=== Work request ===
Below is a block of entries; repeat exactly the lines starting at the line that contains "help='path to input" and ending at the line that contains "# save data to pickle file", both included.

Stored data

————————

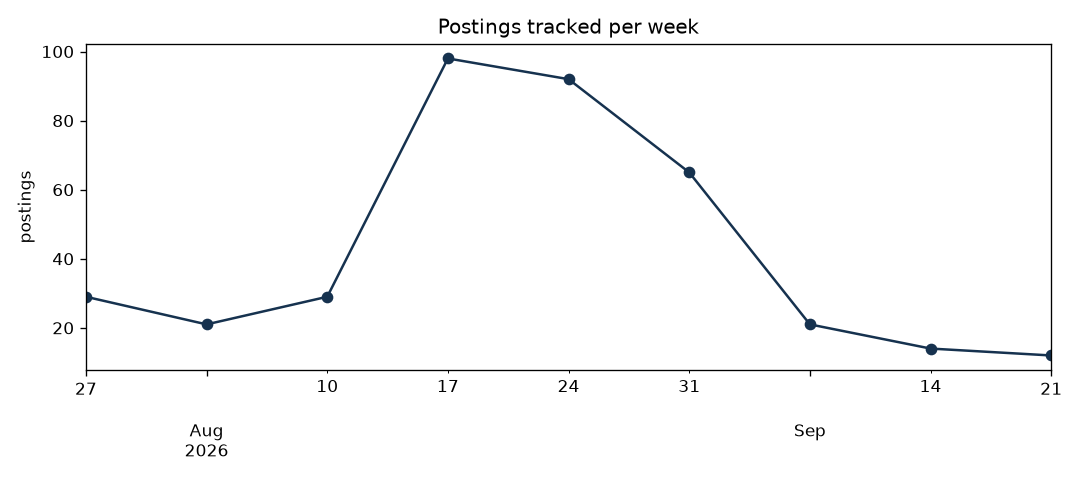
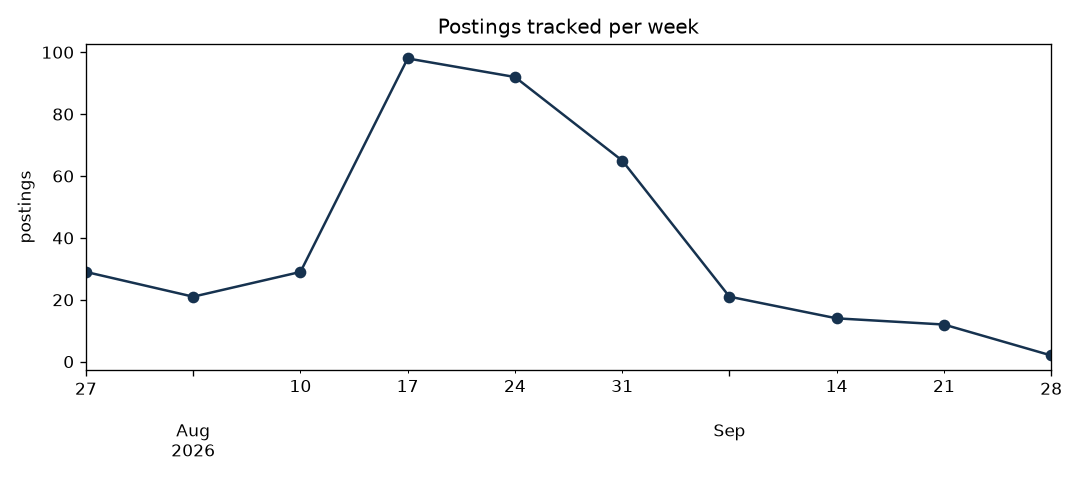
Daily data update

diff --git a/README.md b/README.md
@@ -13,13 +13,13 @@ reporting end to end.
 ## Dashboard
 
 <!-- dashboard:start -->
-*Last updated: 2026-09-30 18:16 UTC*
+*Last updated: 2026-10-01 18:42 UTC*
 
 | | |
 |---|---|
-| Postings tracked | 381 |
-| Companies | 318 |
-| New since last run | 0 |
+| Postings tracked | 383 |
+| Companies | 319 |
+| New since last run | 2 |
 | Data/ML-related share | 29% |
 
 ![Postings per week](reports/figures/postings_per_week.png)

————————

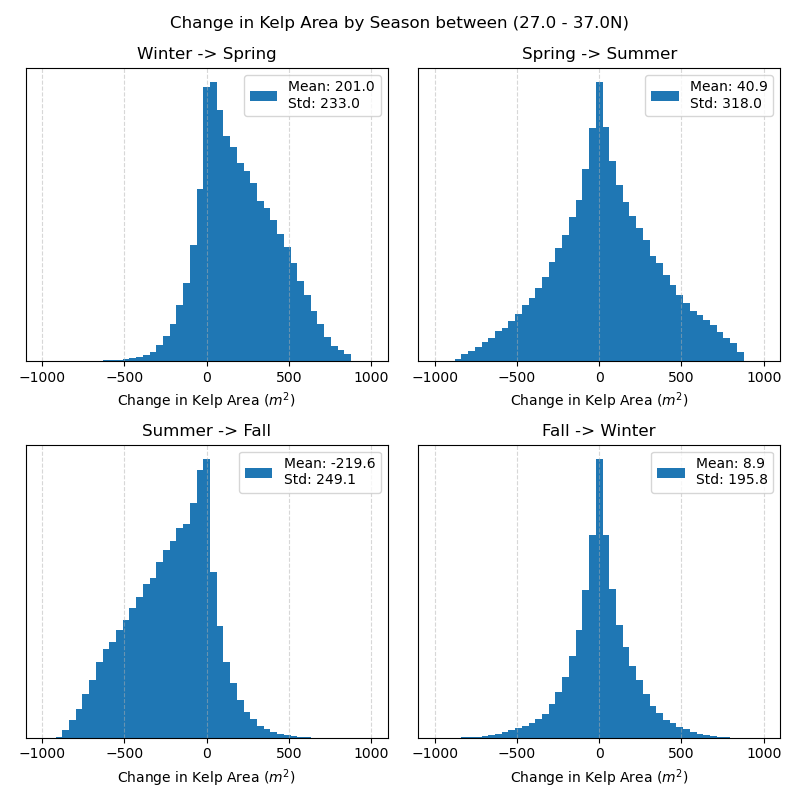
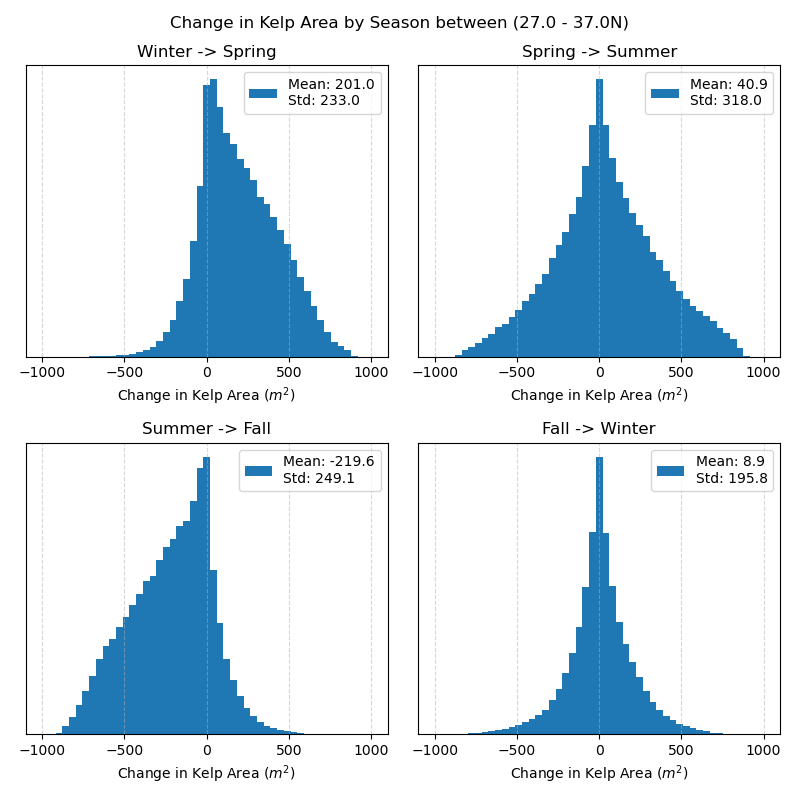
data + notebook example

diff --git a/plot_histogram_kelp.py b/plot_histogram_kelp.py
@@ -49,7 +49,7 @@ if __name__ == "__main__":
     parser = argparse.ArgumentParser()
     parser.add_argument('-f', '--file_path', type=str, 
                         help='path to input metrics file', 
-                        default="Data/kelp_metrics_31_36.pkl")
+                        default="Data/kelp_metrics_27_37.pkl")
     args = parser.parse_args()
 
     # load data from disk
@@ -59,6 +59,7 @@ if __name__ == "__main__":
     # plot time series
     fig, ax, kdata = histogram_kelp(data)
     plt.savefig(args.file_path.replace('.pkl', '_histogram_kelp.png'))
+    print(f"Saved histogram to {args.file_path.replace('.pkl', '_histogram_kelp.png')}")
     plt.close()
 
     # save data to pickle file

————————

=== Result of this task ===
                         help='path to input metrics file', 
-                        default="Data/kelp_metrics_31_36.pkl")
+                        default="Data/kelp_metrics_27_37.pkl")
     args = parser.parse_args()
 
     # load data from disk
@@ -59,6 +59,7 @@ if __name__ == "__main__":
     # plot time series
     fig, ax, kdata = histogram_kelp(data)
     plt.savefig(args.file_path.replace('.pkl', '_histogram_kelp.png'))
+    print(f"Saved histogram to {args.file_path.replace('.pkl', '_histogram_kelp.png')}")
     plt.close()
 
     # save data to pickle file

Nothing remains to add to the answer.